Hi
I have noticed a few circuits in the forum still using 5 volts into the Silonex NSL32SR2. Silonex themselves say: "The applied voltage across the cell: the higher the voltage, the worse the distortion. Thus, when the device is turned hard ON and cell voltage is small, THD will be very low."

The LT 1118 -2.5 , or even a LM317 with R1 and R2 both at 220 ohms will achieve 2.5 volts, don't forget to use 1uf caps on input and output. It seems a pity that 2.5 volts or lower, has not been accepted as mandatory for high fidelity use.

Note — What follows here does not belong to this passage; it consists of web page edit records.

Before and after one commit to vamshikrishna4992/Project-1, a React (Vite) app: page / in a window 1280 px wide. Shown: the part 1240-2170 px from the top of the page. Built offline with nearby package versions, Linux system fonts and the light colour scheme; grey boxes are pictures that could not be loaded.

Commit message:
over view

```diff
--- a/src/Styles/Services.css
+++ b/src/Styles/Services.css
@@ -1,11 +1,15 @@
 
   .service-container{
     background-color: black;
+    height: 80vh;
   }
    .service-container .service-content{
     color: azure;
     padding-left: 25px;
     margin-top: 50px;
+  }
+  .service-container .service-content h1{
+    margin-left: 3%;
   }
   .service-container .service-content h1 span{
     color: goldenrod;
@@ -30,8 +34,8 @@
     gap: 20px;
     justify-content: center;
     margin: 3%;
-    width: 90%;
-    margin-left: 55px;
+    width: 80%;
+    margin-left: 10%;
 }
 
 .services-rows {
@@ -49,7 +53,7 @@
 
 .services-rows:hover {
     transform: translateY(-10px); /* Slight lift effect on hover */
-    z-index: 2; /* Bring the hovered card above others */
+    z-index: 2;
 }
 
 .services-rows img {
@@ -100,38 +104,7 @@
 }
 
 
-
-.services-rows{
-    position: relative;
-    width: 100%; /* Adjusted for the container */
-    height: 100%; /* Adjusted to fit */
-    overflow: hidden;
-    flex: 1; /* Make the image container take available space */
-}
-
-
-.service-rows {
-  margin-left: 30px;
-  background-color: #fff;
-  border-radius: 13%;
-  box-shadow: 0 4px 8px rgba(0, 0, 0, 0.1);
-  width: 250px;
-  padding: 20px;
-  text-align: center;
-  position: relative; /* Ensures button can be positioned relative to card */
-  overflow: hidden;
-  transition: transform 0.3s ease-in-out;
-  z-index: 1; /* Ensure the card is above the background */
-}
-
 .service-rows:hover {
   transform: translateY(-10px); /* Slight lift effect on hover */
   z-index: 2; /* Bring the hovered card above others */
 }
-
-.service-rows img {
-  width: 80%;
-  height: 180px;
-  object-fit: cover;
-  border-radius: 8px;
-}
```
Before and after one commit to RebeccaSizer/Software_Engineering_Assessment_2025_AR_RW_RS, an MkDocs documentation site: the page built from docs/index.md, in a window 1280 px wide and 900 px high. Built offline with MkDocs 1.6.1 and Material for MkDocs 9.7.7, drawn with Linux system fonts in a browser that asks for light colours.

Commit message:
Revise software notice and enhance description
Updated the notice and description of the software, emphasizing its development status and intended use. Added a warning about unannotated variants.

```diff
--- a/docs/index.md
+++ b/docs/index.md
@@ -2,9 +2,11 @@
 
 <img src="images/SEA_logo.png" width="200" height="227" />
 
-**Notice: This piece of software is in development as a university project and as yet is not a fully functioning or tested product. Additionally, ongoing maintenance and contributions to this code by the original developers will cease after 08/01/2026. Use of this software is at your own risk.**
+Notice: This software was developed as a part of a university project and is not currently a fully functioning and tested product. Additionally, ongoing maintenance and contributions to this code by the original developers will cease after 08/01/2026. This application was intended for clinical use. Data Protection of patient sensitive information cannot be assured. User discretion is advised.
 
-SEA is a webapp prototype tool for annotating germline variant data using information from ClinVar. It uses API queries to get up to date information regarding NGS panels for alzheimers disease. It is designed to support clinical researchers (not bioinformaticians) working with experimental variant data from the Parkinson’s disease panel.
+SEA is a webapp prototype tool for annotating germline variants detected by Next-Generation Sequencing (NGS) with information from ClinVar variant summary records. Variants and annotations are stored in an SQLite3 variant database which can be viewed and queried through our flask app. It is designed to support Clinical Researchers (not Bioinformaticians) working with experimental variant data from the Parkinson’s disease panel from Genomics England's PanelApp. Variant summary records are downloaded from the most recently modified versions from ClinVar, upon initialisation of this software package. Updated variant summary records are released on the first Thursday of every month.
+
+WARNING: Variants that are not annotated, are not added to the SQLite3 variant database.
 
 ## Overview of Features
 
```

The NSL32SR2 is a current device so be aware to use either series resistors, or current regulation to not exceed 25ma on each device - lower is better to prolong life of the NSL32SR2. Any such circuit controlling current invites individual control of each channels series and shunt element.

Cheers Chris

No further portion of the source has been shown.